- Stored items from a collection -
=====

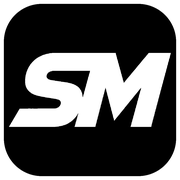
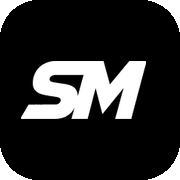
minor change

Changed region(s): [[0.0, 0.0, 1.0, 1.0], [0.25, 0.3889, 0.5, 0.5556]]

diff --git a/apps/web/src/components/notifications/NotificationBell.tsx b/apps/web/src/components/notifications/NotificationBell.tsx
@@ -1,5 +1,6 @@
-import { useEffect, useState } from "react";
+import { useEffect, useRef, useState } from "react";
 import { useNavigate } from "react-router";
+import { useQueryClient } from "@tanstack/react-query";
 import { Bell } from "lucide-react";
 import {
   formatNotificationTime,
@@ -10,6 +11,8 @@ import {
   useUnreadNotificationCount,
   type AppNotification,
 } from "@/features/notifications/model";
+import { clearFundingSuccess } from "@/features/wallets/fundingSuccess";
+import { WORKSPACE_QUERY_KEY } from "@/hooks/useWorkspace";
 
 function NotificationItem({
   item,
@@ -37,7 +40,9 @@ function NotificationItem({
 /** Shared inbox bell for tenant + platform topbars. */
 export function NotificationBell() {
   const [open, setOpen] = useState(false);
+  const wrapRef = useRef<HTMLDivElement>(null);
   const navigate = useNavigate();
+  const queryClient = useQueryClient();
   const unread = useUnreadNotificationCount();
   const recent = useRecentNotifications({ page: 1, limit: 20 });
   const markRead = useMarkNotificationRead();
@@ -50,6 +55,20 @@ export function NotificationBell() {
     }
     document.addEventListener("keydown", onKey);
     return () => document.removeEventListener("keydown", onKey);
+  }, [open]);
+
+  // Close when clicking outside. The fixed scrim can be clipped by shell overflow,
+  // so also listen on the document.
+  useEffect(() => {
+    if (!open) return;
+    function onPointerDown(e: PointerEvent) {
+      const wrap = wrapRef.current;
+      if (!wrap) return;
+      if (wrap.contains(e.target as Node)) return;
+      setOpen(false);
+    }
+    document.addEventListener("pointerdown", onPointerDown, true);
+    return () => document.removeEventListener("pointerdown", onPointerDown, true);
   }, [open]);
 
   useEffect(() => {
@@ -75,6 +94,15 @@ export function NotificationBell() {
     close();
     const href = resolveNotificationLink(item.link);
     if (!href) return;
+
+    // Funded / wallet deep-links should open the live dashboard, not the
+    // post-submit "Funding request submitted" screen kept in sessionStorage.
+    const isWalletLink = href.includes("/wallets");
+    if (item.type === "wallet_funded" || isWalletLink) {
+      clearFundingSuccess();
+      void queryClient.invalidateQueries({ queryKey: WORKSPACE_QUERY_KEY });
+    }
+
     if (/^https?:\/\//i.test(href)) {
       window.location.assign(href);
       return;
@@ -92,7 +120,7 @@ export function NotificationBell() {
   }
 
   return (
-    <div className="notif-bell-wrap">
+    <div className="notif-bell-wrap" ref={wrapRef}>
       <button
         type="button"
         className="notif-bell-btn"
@@ -111,7 +139,12 @@ export function NotificationBell() {
 
       {open ? (
         <>
-          <button type="button" className="user-menu-scrim" aria-label="Close notifications" onClick={close} />
+          <button
+            type="button"
+            className="user-menu-scrim"
+            aria-label="Close notifications"
+            onClick={close}
+          />
           <div className="notif-panel" role="menu" onClick={(e) => e.stopPropagation()}>
             <div className="notif-panel-head">
               <div className="notif-panel-title">Notifications</div>

diff --git a/apps/web/src/features/wallets/controllers/useWalletsController.ts b/apps/web/src/features/wallets/controllers/useWalletsController.ts
@@ -85,10 +85,24 @@ export function useWalletsController(): WalletsScreen {
   }
 
   const storedSuccess = readFundingSuccess();
+  const doneWalletId =
+    (wizard.done && wizard.flow === "wallet" ? wizard.wallet.id : undefined) ||
+    storedSuccess?.walletId ||
+    walletId;
+  const doneOrg = orgForWallet(workspace, doneWalletId);
+  const fundingApproved = doneOrg.wallet.fundingApproval === "approved";
+  const fundingPending = doneOrg.wallet.fundingApproval === "pending";
+
+  // After finance approves, never keep the "Funding request submitted" screen —
+  // including stale sessionStorage from the original submit (e.g. notification deep-link).
+  if (fundingApproved && storedSuccess) {
+    clearFundingSuccess();
+  }
+
   const doneState =
-    wizard.done && wizard.flow === "wallet"
+    wizard.done && wizard.flow === "wallet" && !fundingApproved
       ? wizard
-      : storedSuccess
+      : storedSuccess && fundingPending
         ? wizardFromFundingSuccess(storedSuccess)
         : null;
   const successKey = doneState

diff --git a/apps/web/scripts/patch-favicon-svg.py b/apps/web/scripts/patch-favicon-svg.py
@@ -1,0 +1,13 @@
+from pathlib import Path
+p = Path("public/favicon.svg")
+t = p.read_text(encoding="utf-8")
+needle = '  <path fill="#fff"'
+insert = '  <g transform="translate(512 512) scale(0.78) translate(-475 -512)">\n  <path fill="#fff"'
+if "scale(0.78)" not in t:
+    if needle not in t:
+        raise SystemExit("needle missing")
+    t = t.replace(needle, insert, 1)
+    if "</g>" not in t:
+        t = t.replace("</svg>", "  </g>\n</svg>", 1)
+    p.write_text(t, encoding="utf-8")
+print("ok", "scale(0.78)" in p.read_text(encoding="utf-8"))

=====

Please output the records above exactly, without the pictures.

- Response area -
minor change

Changed region(s): [[0.0, 0.0, 1.0, 1.0], [0.25, 0.3889, 0.5, 0.5556]]

diff --git a/apps/web/src/components/notifications/NotificationBell.tsx b/apps/web/src/components/notifications/NotificationBell.tsx
@@ -1,5 +1,6 @@
-import { useEffect, useState } from "react";
+import { useEffect, useRef, useState } from "react";
 import { useNavigate } from "react-router";
+import { useQueryClient } from "@tanstack/react-query";
 import { Bell } from "lucide-react";
 import {
   formatNotificationTime,
@@ -10,6 +11,8 @@ import {
   useUnreadNotificationCount,
   type AppNotification,
 } from "@/features/notifications/model";
+import { clearFundingSuccess } from "@/features/wallets/fundingSuccess";
+import { WORKSPACE_QUERY_KEY } from "@/hooks/useWorkspace";
 
 function NotificationItem({
   item,
@@ -37,7 +40,9 @@ function NotificationItem({
 /** Shared inbox bell for tenant + platform topbars. */
 export function NotificationBell() {
   const [open, setOpen] = useState(false);
+  const wrapRef = useRef<HTMLDivElement>(null);
   const navigate = useNavigate();
+  const queryClient = useQueryClient();
   const unread = useUnreadNotificationCount();
   const recent = useRecentNotifications({ page: 1, limit: 20 });
   const markRead = useMarkNotificationRead();
@@ -50,6 +55,20 @@ export function NotificationBell() {
     }
     document.addEventListener("keydown", onKey);
     return () => document.removeEventListener("keydown", onKey);
+  }, [open]);
+
+  // Close when clicking outside. The fixed scrim can be clipped by shell overflow,
+  // so also listen on the document.
+  useEffect(() => {
+    if (!open) return;
+    function onPointerDown(e: PointerEvent) {
+      const wrap = wrapRef.current;
+      if (!wrap) return;
+      if (wrap.contains(e.target as Node)) return;
+      setOpen(false);
+    }
+    document.addEventListener("pointerdown", onPointerDown, true);
+    return () => document.removeEventListener("pointerdown", onPointerDown, true);
   }, [open]);
 
   useEffect(() => {
@@ -75,6 +94,15 @@ export function NotificationBell() {
     close();
     const href = resolveNotificationLink(item.link);
     if (!href) return;
+
+    // Funded / wallet deep-links should open the live dashboard, not the
+    // post-submit "Funding request submitted" screen kept in sessionStorage.
+    const isWalletLink = href.includes("/wallets");
+    if (item.type === "wallet_funded" || isWalletLink) {
+      clearFundingSuccess();
+      void queryClient.invalidateQueries({ queryKey: WORKSPACE_QUERY_KEY });
+    }
+
     if (/^https?:\/\//i.test(href)) {
       window.location.assign(href);
       return;
@@ -92,7 +120,7 @@ export function NotificationBell() {
   }
 
   return (
-    <div className="notif-bell-wrap">
+    <div className="notif-bell-wrap" ref={wrapRef}>
       <button
         type="button"
         className="notif-bell-btn"
@@ -111,7 +139,12 @@ export function NotificationBell() {
 
       {open ? (
         <>
-          <button type="button" className="user-menu-scrim" aria-label="Close notifications" onClick={close} />
+          <button
+            type="button"
+            className="user-menu-scrim"
+            aria-label="Close notifications"
+            onClick={close}
+          />
           <div className="notif-panel" role="menu" onClick={(e) => e.stopPropagation()}>
             <div className="notif-panel-head">
               <div className="notif-panel-title">Notifications</div>

diff --git a/apps/web/src/features/wallets/controllers/useWalletsController.ts b/apps/web/src/features/wallets/controllers/useWalletsController.ts
@@ -85,10 +85,24 @@ export function useWalletsController(): WalletsScreen {
   }
 
   const storedSuccess = readFundingSuccess();
+  const doneWalletId =
+    (wizard.done && wizard.flow === "wallet" ? wizard.wallet.id : undefined) ||
+    storedSuccess?.walletId ||
+    walletId;
+  const doneOrg = orgForWallet(workspace, doneWalletId);
+  const fundingApproved = doneOrg.wallet.fundingApproval === "approved";
+  const fundingPending = doneOrg.wallet.fundingApproval === "pending";
+
+  // After finance approves, never keep the "Funding request submitted" screen —
+  // including stale sessionStorage from the original submit (e.g. notification deep-link).
+  if (fundingApproved && storedSuccess) {
+    clearFundingSuccess();
+  }
+
   const doneState =
-    wizard.done && wizard.flow === "wallet"
+    wizard.done && wizard.flow === "wallet" && !fundingApproved
       ? wizard
-      : storedSuccess
+      : storedSuccess && fundingPending
         ? wizardFromFundingSuccess(storedSuccess)
         : null;
   const successKey = doneState

diff --git a/apps/web/scripts/patch-favicon-svg.py b/apps/web/scripts/patch-favicon-svg.py
@@ -1,0 +1,13 @@
+from pathlib import Path
+p = Path("public/favicon.svg")
+t = p.read_text(encoding="utf-8")
+needle = '  <path fill="#fff"'
+insert = '  <g transform="translate(512 512) scale(0.78) translate(-475 -512)">\n  <path fill="#fff"'
+if "scale(0.78)" not in t:
+    if needle not in t:
+        raise SystemExit("needle missing")
+    t = t.replace(needle, insert, 1)
+    if "</g>" not in t:
+        t = t.replace("</svg>", "  </g>\n</svg>", 1)
+    p.write_text(t, encoding="utf-8")
+print("ok", "scale(0.78)" in p.read_text(encoding="utf-8"))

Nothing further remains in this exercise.